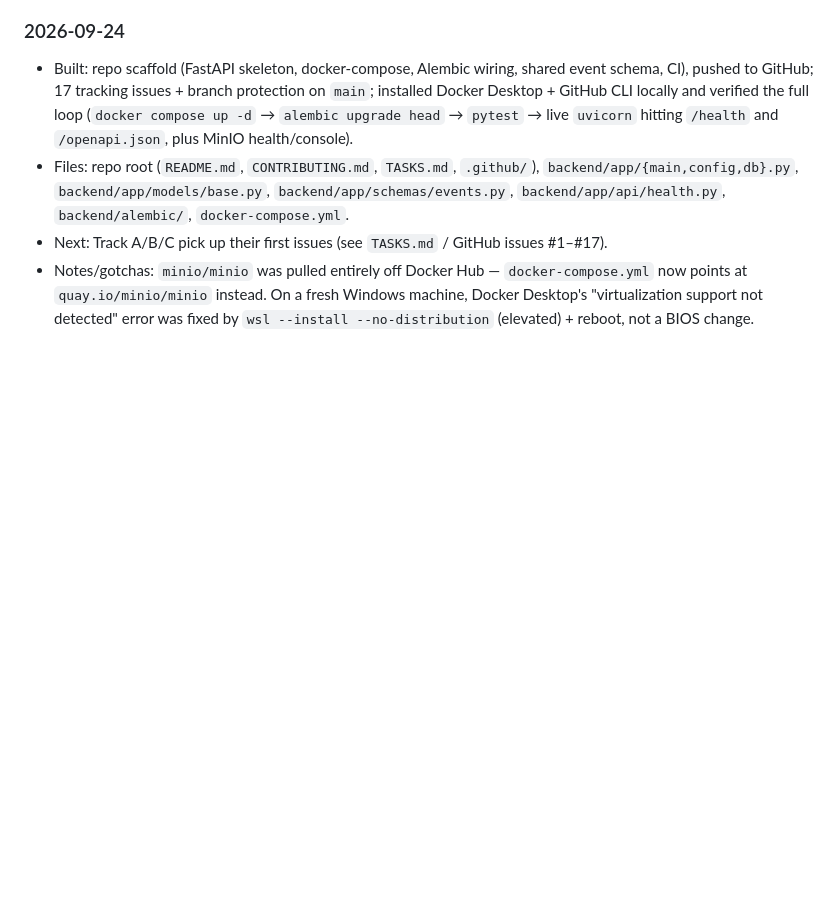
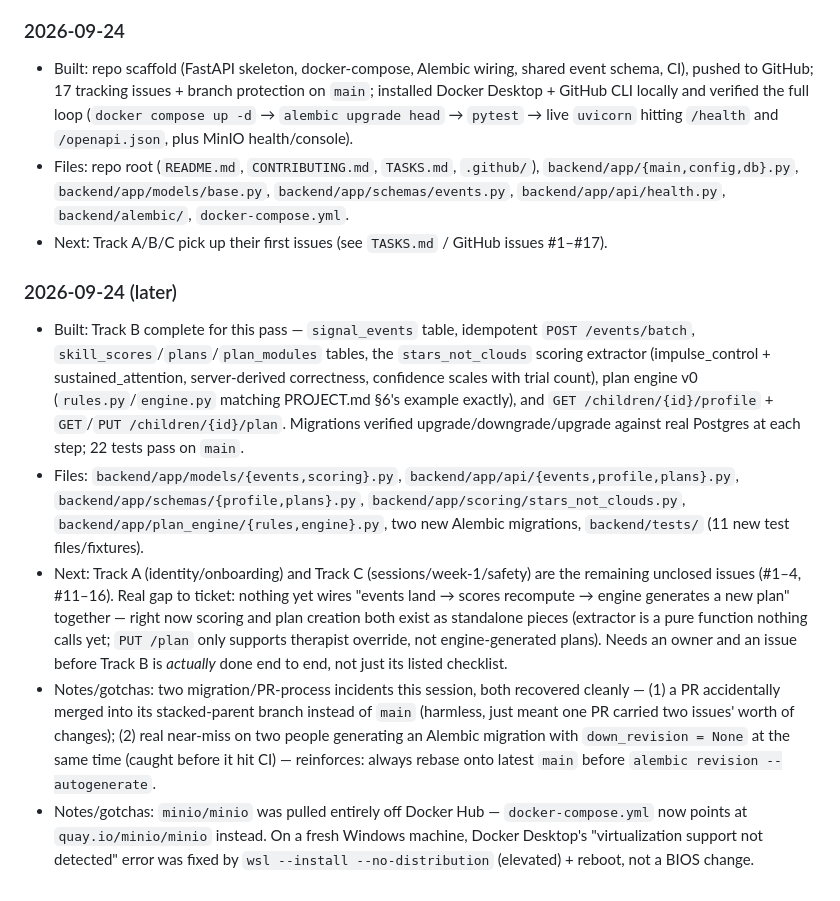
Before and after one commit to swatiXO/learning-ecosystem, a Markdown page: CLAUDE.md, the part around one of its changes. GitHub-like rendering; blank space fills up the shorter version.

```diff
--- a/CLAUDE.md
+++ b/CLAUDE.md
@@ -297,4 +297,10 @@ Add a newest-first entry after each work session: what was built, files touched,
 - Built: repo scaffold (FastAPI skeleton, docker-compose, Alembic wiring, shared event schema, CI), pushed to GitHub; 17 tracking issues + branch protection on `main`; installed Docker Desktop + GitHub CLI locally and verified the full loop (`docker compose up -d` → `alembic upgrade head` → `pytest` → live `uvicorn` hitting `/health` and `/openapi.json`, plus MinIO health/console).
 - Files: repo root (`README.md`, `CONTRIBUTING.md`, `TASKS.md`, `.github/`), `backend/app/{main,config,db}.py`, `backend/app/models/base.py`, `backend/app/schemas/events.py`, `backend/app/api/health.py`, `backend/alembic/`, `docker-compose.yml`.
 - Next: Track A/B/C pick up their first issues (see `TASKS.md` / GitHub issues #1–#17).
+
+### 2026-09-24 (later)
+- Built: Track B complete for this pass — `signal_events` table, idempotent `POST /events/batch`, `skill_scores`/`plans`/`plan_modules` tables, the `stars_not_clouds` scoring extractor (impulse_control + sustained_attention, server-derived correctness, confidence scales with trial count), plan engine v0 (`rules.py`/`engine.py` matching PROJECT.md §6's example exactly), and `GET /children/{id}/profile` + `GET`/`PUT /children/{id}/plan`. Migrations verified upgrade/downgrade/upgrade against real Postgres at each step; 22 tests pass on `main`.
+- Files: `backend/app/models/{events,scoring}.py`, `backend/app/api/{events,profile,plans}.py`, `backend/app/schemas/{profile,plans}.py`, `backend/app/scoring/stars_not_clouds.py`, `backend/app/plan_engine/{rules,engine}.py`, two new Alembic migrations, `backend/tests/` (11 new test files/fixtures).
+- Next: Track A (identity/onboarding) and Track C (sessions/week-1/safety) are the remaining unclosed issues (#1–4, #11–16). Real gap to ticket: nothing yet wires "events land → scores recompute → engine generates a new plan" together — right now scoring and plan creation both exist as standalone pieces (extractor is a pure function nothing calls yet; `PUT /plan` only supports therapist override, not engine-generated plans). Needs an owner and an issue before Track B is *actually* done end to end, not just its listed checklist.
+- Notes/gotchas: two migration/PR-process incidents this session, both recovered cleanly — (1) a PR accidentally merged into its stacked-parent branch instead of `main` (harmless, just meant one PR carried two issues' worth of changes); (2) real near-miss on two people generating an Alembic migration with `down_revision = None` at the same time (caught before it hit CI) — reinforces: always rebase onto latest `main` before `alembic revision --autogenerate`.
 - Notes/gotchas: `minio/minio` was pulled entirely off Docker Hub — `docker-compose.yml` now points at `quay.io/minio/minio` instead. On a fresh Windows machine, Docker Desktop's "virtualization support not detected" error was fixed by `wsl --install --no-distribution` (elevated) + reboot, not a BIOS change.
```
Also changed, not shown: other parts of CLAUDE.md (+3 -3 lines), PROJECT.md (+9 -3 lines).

** YOUR ASSIGNMENT **
Would it be possible to give the material above again exactly, with the pictures left out?

** TASK RESPONSE **
Before and after one commit to swatiXO/learning-ecosystem, a Markdown page: CLAUDE.md, the part around one of its changes. GitHub-like rendering; blank space fills up the shorter version.

```diff
--- a/CLAUDE.md
+++ b/CLAUDE.md
@@ -297,4 +297,10 @@ Add a newest-first entry after each work session: what was built, files touched,
 - Built: repo scaffold (FastAPI skeleton, docker-compose, Alembic wiring, shared event schema, CI), pushed to GitHub; 17 tracking issues + branch protection on `main`; installed Docker Desktop + GitHub CLI locally and verified the full loop (`docker compose up -d` → `alembic upgrade head` → `pytest` → live `uvicorn` hitting `/health` and `/openapi.json`, plus MinIO health/console).
 - Files: repo root (`README.md`, `CONTRIBUTING.md`, `TASKS.md`, `.github/`), `backend/app/{main,config,db}.py`, `backend/app/models/base.py`, `backend/app/schemas/events.py`, `backend/app/api/health.py`, `backend/alembic/`, `docker-compose.yml`.
 - Next: Track A/B/C pick up their first issues (see `TASKS.md` / GitHub issues #1–#17).
+
+### 2026-09-24 (later)
+- Built: Track B complete for this pass — `signal_events` table, idempotent `POST /events/batch`, `skill_scores`/`plans`/`plan_modules` tables, the `stars_not_clouds` scoring extractor (impulse_control + sustained_attention, server-derived correctness, confidence scales with trial count), plan engine v0 (`rules.py`/`engine.py` matching PROJECT.md §6's example exactly), and `GET /children/{id}/profile` + `GET`/`PUT /children/{id}/plan`. Migrations verified upgrade/downgrade/upgrade against real Postgres at each step; 22 tests pass on `main`.
+- Files: `backend/app/models/{events,scoring}.py`, `backend/app/api/{events,profile,plans}.py`, `backend/app/schemas/{profile,plans}.py`, `backend/app/scoring/stars_not_clouds.py`, `backend/app/plan_engine/{rules,engine}.py`, two new Alembic migrations, `backend/tests/` (11 new test files/fixtures).
+- Next: Track A (identity/onboarding) and Track C (sessions/week-1/safety) are the remaining unclosed issues (#1–4, #11–16). Real gap to ticket: nothing yet wires "events land → scores recompute → engine generates a new plan" together — right now scoring and plan creation both exist as standalone pieces (extractor is a pure function nothing calls yet; `PUT /plan` only supports therapist override, not engine-generated plans). Needs an owner and an issue before Track B is *actually* done end to end, not just its listed checklist.
+- Notes/gotchas: two migration/PR-process incidents this session, both recovered cleanly — (1) a PR accidentally merged into its stacked-parent branch instead of `main` (harmless, just meant one PR carried two issues' worth of changes); (2) real near-miss on two people generating an Alembic migration with `down_revision = None` at the same time (caught before it hit CI) — reinforces: always rebase onto latest `main` before `alembic revision --autogenerate`.
 - Notes/gotchas: `minio/minio` was pulled entirely off Docker Hub — `docker-compose.yml` now points at `quay.io/minio/minio` instead. On a fresh Windows machine, Docker Desktop's "virtualization support not detected" error was fixed by `wsl --install --no-distribution` (elevated) + reboot, not a BIOS change.
```
Also changed, not shown: other parts of CLAUDE.md (+3 -3 lines), PROJECT.md (+9 -3 lines).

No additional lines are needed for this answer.